━━━ DATA SHOWN ━━━

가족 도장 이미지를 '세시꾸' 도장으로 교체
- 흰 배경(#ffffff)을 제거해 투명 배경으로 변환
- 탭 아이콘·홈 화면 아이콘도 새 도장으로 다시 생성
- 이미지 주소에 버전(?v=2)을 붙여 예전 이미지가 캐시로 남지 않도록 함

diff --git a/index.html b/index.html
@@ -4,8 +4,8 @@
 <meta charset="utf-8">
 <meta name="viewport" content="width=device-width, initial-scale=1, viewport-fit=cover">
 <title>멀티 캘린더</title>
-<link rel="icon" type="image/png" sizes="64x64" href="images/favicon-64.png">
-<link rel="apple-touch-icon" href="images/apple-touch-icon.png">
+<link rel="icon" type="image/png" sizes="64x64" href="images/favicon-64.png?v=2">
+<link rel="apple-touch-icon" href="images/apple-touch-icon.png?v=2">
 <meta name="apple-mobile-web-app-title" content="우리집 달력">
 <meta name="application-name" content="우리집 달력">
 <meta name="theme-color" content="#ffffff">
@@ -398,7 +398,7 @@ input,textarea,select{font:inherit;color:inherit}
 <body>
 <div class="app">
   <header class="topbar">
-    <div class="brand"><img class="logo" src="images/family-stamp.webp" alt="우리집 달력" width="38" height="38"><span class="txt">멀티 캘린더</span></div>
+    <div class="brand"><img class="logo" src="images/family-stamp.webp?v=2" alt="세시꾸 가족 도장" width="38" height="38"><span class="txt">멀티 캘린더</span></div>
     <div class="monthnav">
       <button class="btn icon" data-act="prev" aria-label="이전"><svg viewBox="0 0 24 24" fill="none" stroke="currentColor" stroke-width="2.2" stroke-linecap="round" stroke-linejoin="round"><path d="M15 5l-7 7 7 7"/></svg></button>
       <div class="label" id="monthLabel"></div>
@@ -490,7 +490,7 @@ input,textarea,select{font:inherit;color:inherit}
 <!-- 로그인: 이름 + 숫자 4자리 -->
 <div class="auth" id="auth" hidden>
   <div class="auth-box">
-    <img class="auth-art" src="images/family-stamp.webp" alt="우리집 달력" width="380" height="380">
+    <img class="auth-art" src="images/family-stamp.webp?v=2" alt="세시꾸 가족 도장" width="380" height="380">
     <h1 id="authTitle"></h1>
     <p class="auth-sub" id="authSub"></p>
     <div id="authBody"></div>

━━━
━━━ DATA SHOWN ━━━

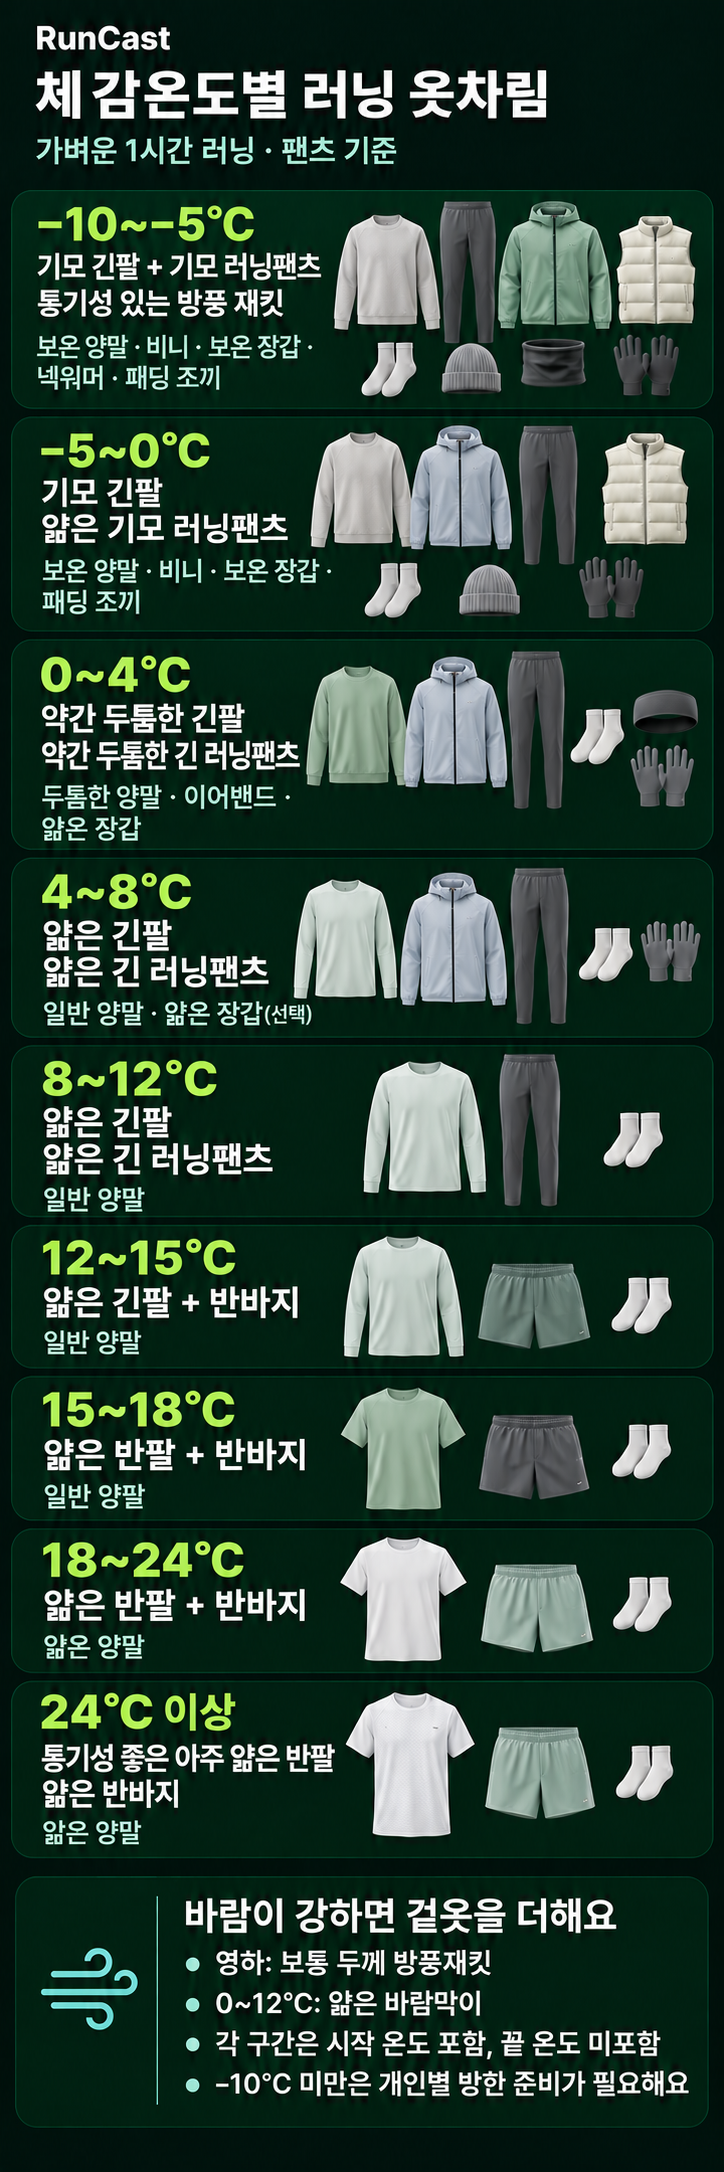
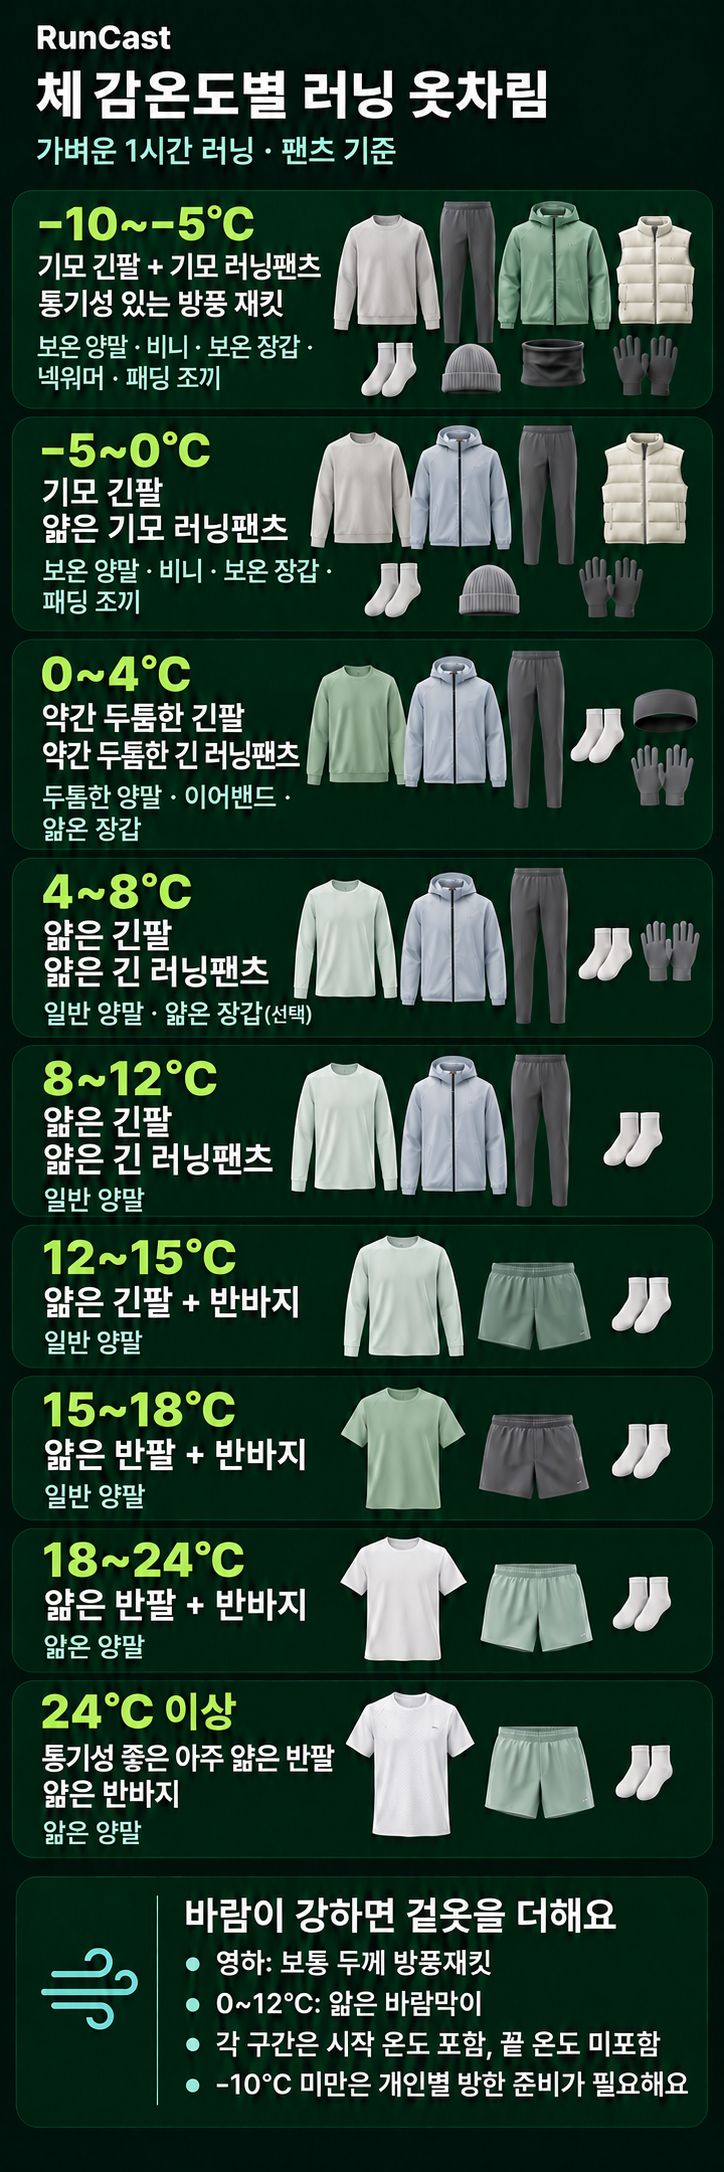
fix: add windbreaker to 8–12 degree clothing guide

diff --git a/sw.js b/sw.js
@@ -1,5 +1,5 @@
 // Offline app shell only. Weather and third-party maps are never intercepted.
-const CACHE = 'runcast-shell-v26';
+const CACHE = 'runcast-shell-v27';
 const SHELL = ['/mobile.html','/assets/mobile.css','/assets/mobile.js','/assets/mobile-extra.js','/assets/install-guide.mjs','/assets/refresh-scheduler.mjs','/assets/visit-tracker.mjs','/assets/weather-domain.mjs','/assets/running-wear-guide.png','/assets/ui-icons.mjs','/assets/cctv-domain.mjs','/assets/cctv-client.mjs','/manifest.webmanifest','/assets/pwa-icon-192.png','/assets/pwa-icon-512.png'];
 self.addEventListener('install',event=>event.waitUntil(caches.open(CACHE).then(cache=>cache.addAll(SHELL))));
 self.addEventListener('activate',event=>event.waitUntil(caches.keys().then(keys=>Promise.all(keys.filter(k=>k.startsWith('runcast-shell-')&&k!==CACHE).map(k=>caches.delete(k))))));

━━━
━━━ DATA SHOWN ━━━

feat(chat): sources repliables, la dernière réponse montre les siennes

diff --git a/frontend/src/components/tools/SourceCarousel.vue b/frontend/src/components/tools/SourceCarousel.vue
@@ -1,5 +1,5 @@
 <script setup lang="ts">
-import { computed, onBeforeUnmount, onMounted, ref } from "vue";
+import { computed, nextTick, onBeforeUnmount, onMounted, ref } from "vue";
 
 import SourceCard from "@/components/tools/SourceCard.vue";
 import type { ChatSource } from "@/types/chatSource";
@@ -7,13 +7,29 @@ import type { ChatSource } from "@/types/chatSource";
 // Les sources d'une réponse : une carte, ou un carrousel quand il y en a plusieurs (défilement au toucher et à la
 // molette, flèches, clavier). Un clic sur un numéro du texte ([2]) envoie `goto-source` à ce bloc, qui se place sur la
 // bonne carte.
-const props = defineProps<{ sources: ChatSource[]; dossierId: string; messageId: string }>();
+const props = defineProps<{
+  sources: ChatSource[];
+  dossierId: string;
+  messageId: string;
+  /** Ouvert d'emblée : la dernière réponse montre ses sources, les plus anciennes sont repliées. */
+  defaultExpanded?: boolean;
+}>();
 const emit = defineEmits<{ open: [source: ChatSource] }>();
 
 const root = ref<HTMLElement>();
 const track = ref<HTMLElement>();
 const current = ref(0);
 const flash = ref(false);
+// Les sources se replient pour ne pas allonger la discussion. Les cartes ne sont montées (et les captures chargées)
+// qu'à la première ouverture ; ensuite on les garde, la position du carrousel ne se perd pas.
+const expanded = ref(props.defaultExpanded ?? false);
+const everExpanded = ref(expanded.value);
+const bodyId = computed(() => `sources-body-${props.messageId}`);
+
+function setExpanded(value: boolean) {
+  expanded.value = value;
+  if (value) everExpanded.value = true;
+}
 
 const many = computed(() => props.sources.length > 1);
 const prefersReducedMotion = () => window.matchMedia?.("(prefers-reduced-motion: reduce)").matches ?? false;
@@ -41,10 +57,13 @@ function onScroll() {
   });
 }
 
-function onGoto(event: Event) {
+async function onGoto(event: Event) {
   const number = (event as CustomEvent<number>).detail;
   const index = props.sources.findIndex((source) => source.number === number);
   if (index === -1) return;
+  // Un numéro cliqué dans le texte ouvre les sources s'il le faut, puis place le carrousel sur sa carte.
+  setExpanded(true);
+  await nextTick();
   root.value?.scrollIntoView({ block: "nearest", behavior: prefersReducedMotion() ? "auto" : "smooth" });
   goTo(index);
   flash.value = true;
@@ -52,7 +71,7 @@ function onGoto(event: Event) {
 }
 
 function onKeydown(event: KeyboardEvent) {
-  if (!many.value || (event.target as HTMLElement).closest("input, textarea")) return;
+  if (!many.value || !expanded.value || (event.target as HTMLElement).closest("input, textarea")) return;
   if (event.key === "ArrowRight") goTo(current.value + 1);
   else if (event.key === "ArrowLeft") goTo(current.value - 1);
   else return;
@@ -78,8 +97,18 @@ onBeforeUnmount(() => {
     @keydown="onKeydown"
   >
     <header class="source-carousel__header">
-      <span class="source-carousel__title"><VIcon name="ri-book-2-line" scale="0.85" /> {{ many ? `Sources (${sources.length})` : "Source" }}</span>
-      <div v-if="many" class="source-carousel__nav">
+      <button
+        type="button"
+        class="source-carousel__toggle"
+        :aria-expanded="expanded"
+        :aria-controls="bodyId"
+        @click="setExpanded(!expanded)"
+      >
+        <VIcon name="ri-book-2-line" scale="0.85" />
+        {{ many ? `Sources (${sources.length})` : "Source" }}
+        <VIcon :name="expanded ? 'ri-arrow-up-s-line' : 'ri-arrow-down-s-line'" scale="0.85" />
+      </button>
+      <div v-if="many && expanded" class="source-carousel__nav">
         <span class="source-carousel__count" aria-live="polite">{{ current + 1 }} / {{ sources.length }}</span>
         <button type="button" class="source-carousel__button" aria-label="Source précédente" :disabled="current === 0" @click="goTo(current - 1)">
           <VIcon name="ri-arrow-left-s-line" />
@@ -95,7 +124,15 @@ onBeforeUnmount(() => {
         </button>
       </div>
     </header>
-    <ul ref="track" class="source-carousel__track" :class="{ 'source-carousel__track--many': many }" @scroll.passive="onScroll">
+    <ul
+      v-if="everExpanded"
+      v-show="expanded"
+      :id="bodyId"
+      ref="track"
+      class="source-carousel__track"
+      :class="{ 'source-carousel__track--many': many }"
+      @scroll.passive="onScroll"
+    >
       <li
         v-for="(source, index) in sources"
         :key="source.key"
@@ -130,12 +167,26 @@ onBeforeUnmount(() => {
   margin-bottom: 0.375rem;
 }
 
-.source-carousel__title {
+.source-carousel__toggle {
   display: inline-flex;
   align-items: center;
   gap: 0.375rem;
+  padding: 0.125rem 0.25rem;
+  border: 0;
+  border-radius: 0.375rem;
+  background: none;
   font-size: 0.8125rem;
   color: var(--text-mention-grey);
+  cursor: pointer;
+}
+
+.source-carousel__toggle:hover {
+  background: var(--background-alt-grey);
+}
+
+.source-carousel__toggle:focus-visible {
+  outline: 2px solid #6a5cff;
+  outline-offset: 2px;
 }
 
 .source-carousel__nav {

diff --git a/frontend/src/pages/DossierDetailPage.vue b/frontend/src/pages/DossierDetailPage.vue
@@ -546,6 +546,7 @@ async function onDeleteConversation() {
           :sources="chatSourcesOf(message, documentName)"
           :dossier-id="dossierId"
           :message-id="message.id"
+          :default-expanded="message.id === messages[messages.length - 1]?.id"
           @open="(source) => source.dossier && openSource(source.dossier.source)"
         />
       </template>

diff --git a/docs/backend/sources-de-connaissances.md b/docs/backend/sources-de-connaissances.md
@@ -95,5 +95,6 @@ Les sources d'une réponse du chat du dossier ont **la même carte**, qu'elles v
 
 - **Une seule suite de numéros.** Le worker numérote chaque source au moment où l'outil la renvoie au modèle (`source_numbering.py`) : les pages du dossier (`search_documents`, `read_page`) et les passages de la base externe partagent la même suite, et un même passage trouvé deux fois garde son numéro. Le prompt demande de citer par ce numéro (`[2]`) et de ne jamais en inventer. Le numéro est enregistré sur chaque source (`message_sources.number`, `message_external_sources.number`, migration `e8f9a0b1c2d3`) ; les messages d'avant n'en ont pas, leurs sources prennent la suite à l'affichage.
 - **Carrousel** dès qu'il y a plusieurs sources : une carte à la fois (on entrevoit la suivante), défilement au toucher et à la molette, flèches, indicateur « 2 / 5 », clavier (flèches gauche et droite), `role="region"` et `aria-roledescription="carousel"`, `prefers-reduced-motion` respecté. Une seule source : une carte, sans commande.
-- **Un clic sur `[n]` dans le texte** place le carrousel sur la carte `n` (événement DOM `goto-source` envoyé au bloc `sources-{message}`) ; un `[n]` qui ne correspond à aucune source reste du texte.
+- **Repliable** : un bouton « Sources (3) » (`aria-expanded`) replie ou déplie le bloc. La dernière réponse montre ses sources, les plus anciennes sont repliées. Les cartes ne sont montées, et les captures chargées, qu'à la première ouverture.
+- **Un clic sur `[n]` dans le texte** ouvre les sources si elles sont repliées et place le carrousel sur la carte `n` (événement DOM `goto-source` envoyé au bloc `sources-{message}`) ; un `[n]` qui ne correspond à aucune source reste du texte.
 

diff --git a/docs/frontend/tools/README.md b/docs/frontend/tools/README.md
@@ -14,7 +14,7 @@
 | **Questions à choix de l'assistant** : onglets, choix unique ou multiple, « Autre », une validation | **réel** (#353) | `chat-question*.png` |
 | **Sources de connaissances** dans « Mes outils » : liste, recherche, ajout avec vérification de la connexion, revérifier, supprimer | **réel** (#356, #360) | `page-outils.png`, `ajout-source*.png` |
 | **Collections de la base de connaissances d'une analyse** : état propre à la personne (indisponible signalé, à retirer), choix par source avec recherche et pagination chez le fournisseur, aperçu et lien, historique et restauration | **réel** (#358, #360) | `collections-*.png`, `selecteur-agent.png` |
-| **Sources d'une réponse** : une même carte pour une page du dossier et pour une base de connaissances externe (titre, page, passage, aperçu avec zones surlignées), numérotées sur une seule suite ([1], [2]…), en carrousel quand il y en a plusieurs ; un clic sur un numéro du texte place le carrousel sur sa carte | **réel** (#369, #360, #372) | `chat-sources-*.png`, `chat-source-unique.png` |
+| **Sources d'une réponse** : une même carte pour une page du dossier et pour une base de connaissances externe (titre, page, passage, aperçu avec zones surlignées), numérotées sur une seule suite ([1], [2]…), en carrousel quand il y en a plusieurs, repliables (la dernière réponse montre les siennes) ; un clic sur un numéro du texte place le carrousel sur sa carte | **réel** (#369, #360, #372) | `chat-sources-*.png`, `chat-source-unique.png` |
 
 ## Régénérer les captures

━━━

#### TO DO:
Among the records above, repeat exactly the line with "goTo(index);", the line with "current + 1", and every line in between, and only those.

#### EXPECTED ANSWER:
   goTo(index);
   flash.value = true;
@@ -52,7 +71,7 @@ function onGoto(event: Event) {
 }
 
 function onKeydown(event: KeyboardEvent) {
-  if (!many.value || (event.target as HTMLElement).closest("input, textarea")) return;
+  if (!many.value || !expanded.value || (event.target as HTMLElement).closest("input, textarea")) return;
   if (event.key === "ArrowRight") goTo(current.value + 1);
   else if (event.key === "ArrowLeft") goTo(current.value - 1);
   else return;
@@ -78,8 +97,18 @@ onBeforeUnmount(() => {
     @keydown="onKeydown"
   >
     <header class="source-carousel__header">
-      <span class="source-carousel__title"><VIcon name="ri-book-2-line" scale="0.85" /> {{ many ? `Sources (${sources.length})` : "Source" }}</span>
-      <div v-if="many" class="source-carousel__nav">
+      <button
+        type="button"
+        class="source-carousel__toggle"
+        :aria-expanded="expanded"
+        :aria-controls="bodyId"
+        @click="setExpanded(!expanded)"
+      >
+        <VIcon name="ri-book-2-line" scale="0.85" />
+        {{ many ? `Sources (${sources.length})` : "Source" }}
+        <VIcon :name="expanded ? 'ri-arrow-up-s-line' : 'ri-arrow-down-s-line'" scale="0.85" />
+      </button>
+      <div v-if="many && expanded" class="source-carousel__nav">
         <span class="source-carousel__count" aria-live="polite">{{ current + 1 }} / {{ sources.length }}</span>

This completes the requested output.